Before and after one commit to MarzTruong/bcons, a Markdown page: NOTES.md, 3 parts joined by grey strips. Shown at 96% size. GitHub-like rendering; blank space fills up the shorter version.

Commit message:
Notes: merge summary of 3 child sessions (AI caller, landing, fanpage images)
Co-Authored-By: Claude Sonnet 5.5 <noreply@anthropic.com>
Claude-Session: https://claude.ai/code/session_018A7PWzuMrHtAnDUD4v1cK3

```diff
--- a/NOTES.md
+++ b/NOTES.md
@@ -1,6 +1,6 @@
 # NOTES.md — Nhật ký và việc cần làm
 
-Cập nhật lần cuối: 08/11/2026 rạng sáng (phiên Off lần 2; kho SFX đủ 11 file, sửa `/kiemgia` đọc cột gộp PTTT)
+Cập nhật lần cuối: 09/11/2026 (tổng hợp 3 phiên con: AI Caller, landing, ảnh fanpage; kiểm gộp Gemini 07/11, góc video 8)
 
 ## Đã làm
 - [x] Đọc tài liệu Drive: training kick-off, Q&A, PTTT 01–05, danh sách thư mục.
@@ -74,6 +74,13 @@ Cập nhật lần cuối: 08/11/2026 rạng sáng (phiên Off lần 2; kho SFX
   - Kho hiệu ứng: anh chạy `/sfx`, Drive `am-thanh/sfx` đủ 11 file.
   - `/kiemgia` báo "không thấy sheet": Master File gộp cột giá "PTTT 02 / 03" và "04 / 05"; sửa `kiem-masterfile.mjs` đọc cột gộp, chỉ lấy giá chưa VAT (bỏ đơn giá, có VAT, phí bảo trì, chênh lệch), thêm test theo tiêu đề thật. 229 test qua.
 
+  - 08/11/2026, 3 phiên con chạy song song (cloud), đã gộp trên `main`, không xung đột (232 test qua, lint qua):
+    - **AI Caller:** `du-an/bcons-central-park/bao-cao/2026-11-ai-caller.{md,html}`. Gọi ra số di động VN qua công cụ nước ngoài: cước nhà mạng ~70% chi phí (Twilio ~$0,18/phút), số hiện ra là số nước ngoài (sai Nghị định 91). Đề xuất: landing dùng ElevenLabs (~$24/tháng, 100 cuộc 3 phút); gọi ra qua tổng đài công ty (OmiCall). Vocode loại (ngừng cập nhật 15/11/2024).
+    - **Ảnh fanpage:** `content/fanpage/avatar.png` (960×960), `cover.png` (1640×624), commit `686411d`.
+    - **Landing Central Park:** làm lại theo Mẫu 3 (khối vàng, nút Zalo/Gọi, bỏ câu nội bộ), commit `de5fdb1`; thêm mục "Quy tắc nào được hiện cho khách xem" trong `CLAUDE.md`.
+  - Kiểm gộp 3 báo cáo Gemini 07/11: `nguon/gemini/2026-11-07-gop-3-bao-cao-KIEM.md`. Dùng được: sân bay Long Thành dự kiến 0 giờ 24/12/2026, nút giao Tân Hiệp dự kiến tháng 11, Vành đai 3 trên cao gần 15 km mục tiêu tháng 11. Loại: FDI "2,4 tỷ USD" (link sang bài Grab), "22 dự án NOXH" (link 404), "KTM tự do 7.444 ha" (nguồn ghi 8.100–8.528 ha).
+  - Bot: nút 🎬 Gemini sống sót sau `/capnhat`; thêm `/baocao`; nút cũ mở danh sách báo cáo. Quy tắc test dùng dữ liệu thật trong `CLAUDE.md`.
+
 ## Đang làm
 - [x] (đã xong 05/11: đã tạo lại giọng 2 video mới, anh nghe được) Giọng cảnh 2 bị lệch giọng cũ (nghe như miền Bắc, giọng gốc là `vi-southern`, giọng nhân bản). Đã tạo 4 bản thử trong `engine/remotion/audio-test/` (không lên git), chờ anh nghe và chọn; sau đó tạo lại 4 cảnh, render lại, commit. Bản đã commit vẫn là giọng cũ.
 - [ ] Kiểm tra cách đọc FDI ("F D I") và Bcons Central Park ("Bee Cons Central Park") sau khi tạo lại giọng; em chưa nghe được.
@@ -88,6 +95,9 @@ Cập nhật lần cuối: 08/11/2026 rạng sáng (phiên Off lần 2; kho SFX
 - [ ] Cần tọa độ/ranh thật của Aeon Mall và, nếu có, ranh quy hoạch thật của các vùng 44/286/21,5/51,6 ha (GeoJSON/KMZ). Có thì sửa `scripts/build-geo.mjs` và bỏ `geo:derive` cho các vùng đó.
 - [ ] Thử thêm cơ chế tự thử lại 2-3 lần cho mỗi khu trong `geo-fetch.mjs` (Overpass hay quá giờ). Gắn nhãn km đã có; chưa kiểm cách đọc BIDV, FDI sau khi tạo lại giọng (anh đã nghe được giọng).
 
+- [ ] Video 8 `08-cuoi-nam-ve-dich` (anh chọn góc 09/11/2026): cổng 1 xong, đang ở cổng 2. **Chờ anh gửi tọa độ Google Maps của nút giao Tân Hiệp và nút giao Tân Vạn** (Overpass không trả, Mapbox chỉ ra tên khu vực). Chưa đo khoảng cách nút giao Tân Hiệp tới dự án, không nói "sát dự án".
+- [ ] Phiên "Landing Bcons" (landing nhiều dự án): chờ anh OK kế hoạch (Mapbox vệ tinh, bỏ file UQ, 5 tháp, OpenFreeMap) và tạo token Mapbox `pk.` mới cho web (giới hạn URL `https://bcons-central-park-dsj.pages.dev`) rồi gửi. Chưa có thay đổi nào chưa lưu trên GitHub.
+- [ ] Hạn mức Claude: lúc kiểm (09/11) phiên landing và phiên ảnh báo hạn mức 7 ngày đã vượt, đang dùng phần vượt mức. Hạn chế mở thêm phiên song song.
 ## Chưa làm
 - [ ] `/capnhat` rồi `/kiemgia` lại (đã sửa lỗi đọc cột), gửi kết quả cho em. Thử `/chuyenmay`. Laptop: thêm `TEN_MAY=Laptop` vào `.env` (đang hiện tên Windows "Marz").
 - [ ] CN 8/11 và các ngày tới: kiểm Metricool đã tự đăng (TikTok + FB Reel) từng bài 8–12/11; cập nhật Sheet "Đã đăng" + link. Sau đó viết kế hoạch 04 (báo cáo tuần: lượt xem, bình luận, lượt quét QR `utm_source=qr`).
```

__AIM OF THE EXERCISE__.
Repeat the material in full, exactly as written.

__RESULT FOR THIS TASK__.
Before and after one commit to MarzTruong/bcons, a Markdown page: NOTES.md, 3 parts joined by grey strips. Shown at 96% size. GitHub-like rendering; blank space fills up the shorter version.

Commit message:
Notes: merge summary of 3 child sessions (AI caller, landing, fanpage images)
Co-Authored-By: Claude Sonnet 5.5 <noreply@anthropic.com>
Claude-Session: https://claude.ai/code/session_018A7PWzuMrHtAnDUD4v1cK3

```diff
--- a/NOTES.md
+++ b/NOTES.md
@@ -1,6 +1,6 @@
 # NOTES.md — Nhật ký và việc cần làm
 
-Cập nhật lần cuối: 08/11/2026 rạng sáng (phiên Off lần 2; kho SFX đủ 11 file, sửa `/kiemgia` đọc cột gộp PTTT)
+Cập nhật lần cuối: 09/11/2026 (tổng hợp 3 phiên con: AI Caller, landing, ảnh fanpage; kiểm gộp Gemini 07/11, góc video 8)
 
 ## Đã làm
 - [x] Đọc tài liệu Drive: training kick-off, Q&A, PTTT 01–05, danh sách thư mục.
@@ -74,6 +74,13 @@ Cập nhật lần cuối: 08/11/2026 rạng sáng (phiên Off lần 2; kho SFX
   - Kho hiệu ứng: anh chạy `/sfx`, Drive `am-thanh/sfx` đủ 11 file.
   - `/kiemgia` báo "không thấy sheet": Master File gộp cột giá "PTTT 02 / 03" và "04 / 05"; sửa `kiem-masterfile.mjs` đọc cột gộp, chỉ lấy giá chưa VAT (bỏ đơn giá, có VAT, phí bảo trì, chênh lệch), thêm test theo tiêu đề thật. 229 test qua.
 
+  - 08/11/2026, 3 phiên con chạy song song (cloud), đã gộp trên `main`, không xung đột (232 test qua, lint qua):
+    - **AI Caller:** `du-an/bcons-central-park/bao-cao/2026-11-ai-caller.{md,html}`. Gọi ra số di động VN qua công cụ nước ngoài: cước nhà mạng ~70% chi phí (Twilio ~$0,18/phút), số hiện ra là số nước ngoài (sai Nghị định 91). Đề xuất: landing dùng ElevenLabs (~$24/tháng, 100 cuộc 3 phút); gọi ra qua tổng đài công ty (OmiCall). Vocode loại (ngừng cập nhật 15/11/2024).
+    - **Ảnh fanpage:** `content/fanpage/avatar.png` (960×960), `cover.png` (1640×624), commit `686411d`.
+    - **Landing Central Park:** làm lại theo Mẫu 3 (khối vàng, nút Zalo/Gọi, bỏ câu nội bộ), commit `de5fdb1`; thêm mục "Quy tắc nào được hiện cho khách xem" trong `CLAUDE.md`.
+  - Kiểm gộp 3 báo cáo Gemini 07/11: `nguon/gemini/2026-11-07-gop-3-bao-cao-KIEM.md`. Dùng được: sân bay Long Thành dự kiến 0 giờ 24/12/2026, nút giao Tân Hiệp dự kiến tháng 11, Vành đai 3 trên cao gần 15 km mục tiêu tháng 11. Loại: FDI "2,4 tỷ USD" (link sang bài Grab), "22 dự án NOXH" (link 404), "KTM tự do 7.444 ha" (nguồn ghi 8.100–8.528 ha).
+  - Bot: nút 🎬 Gemini sống sót sau `/capnhat`; thêm `/baocao`; nút cũ mở danh sách báo cáo. Quy tắc test dùng dữ liệu thật trong `CLAUDE.md`.
+
 ## Đang làm
 - [x] (đã xong 05/11: đã tạo lại giọng 2 video mới, anh nghe được) Giọng cảnh 2 bị lệch giọng cũ (nghe như miền Bắc, giọng gốc là `vi-southern`, giọng nhân bản). Đã tạo 4 bản thử trong `engine/remotion/audio-test/` (không lên git), chờ anh nghe và chọn; sau đó tạo lại 4 cảnh, render lại, commit. Bản đã commit vẫn là giọng cũ.
 - [ ] Kiểm tra cách đọc FDI ("F D I") và Bcons Central Park ("Bee Cons Central Park") sau khi tạo lại giọng; em chưa nghe được.
@@ -88,6 +95,9 @@ Cập nhật lần cuối: 08/11/2026 rạng sáng (phiên Off lần 2; kho SFX
 - [ ] Cần tọa độ/ranh thật của Aeon Mall và, nếu có, ranh quy hoạch thật của các vùng 44/286/21,5/51,6 ha (GeoJSON/KMZ). Có thì sửa `scripts/build-geo.mjs` và bỏ `geo:derive` cho các vùng đó.
 - [ ] Thử thêm cơ chế tự thử lại 2-3 lần cho mỗi khu trong `geo-fetch.mjs` (Overpass hay quá giờ). Gắn nhãn km đã có; chưa kiểm cách đọc BIDV, FDI sau khi tạo lại giọng (anh đã nghe được giọng).
 
+- [ ] Video 8 `08-cuoi-nam-ve-dich` (anh chọn góc 09/11/2026): cổng 1 xong, đang ở cổng 2. **Chờ anh gửi tọa độ Google Maps của nút giao Tân Hiệp và nút giao Tân Vạn** (Overpass không trả, Mapbox chỉ ra tên khu vực). Chưa đo khoảng cách nút giao Tân Hiệp tới dự án, không nói "sát dự án".
+- [ ] Phiên "Landing Bcons" (landing nhiều dự án): chờ anh OK kế hoạch (Mapbox vệ tinh, bỏ file UQ, 5 tháp, OpenFreeMap) và tạo token Mapbox `pk.` mới cho web (giới hạn URL `https://bcons-central-park-dsj.pages.dev`) rồi gửi. Chưa có thay đổi nào chưa lưu trên GitHub.
+- [ ] Hạn mức Claude: lúc kiểm (09/11) phiên landing và phiên ảnh báo hạn mức 7 ngày đã vượt, đang dùng phần vượt mức. Hạn chế mở thêm phiên song song.
 ## Chưa làm
 - [ ] `/capnhat` rồi `/kiemgia` lại (đã sửa lỗi đọc cột), gửi kết quả cho em. Thử `/chuyenmay`. Laptop: thêm `TEN_MAY=Laptop` vào `.env` (đang hiện tên Windows "Marz").
 - [ ] CN 8/11 và các ngày tới: kiểm Metricool đã tự đăng (TikTok + FB Reel) từng bài 8–12/11; cập nhật Sheet "Đã đăng" + link. Sau đó viết kế hoạch 04 (báo cáo tuần: lượt xem, bình luận, lượt quét QR `utm_source=qr`).
```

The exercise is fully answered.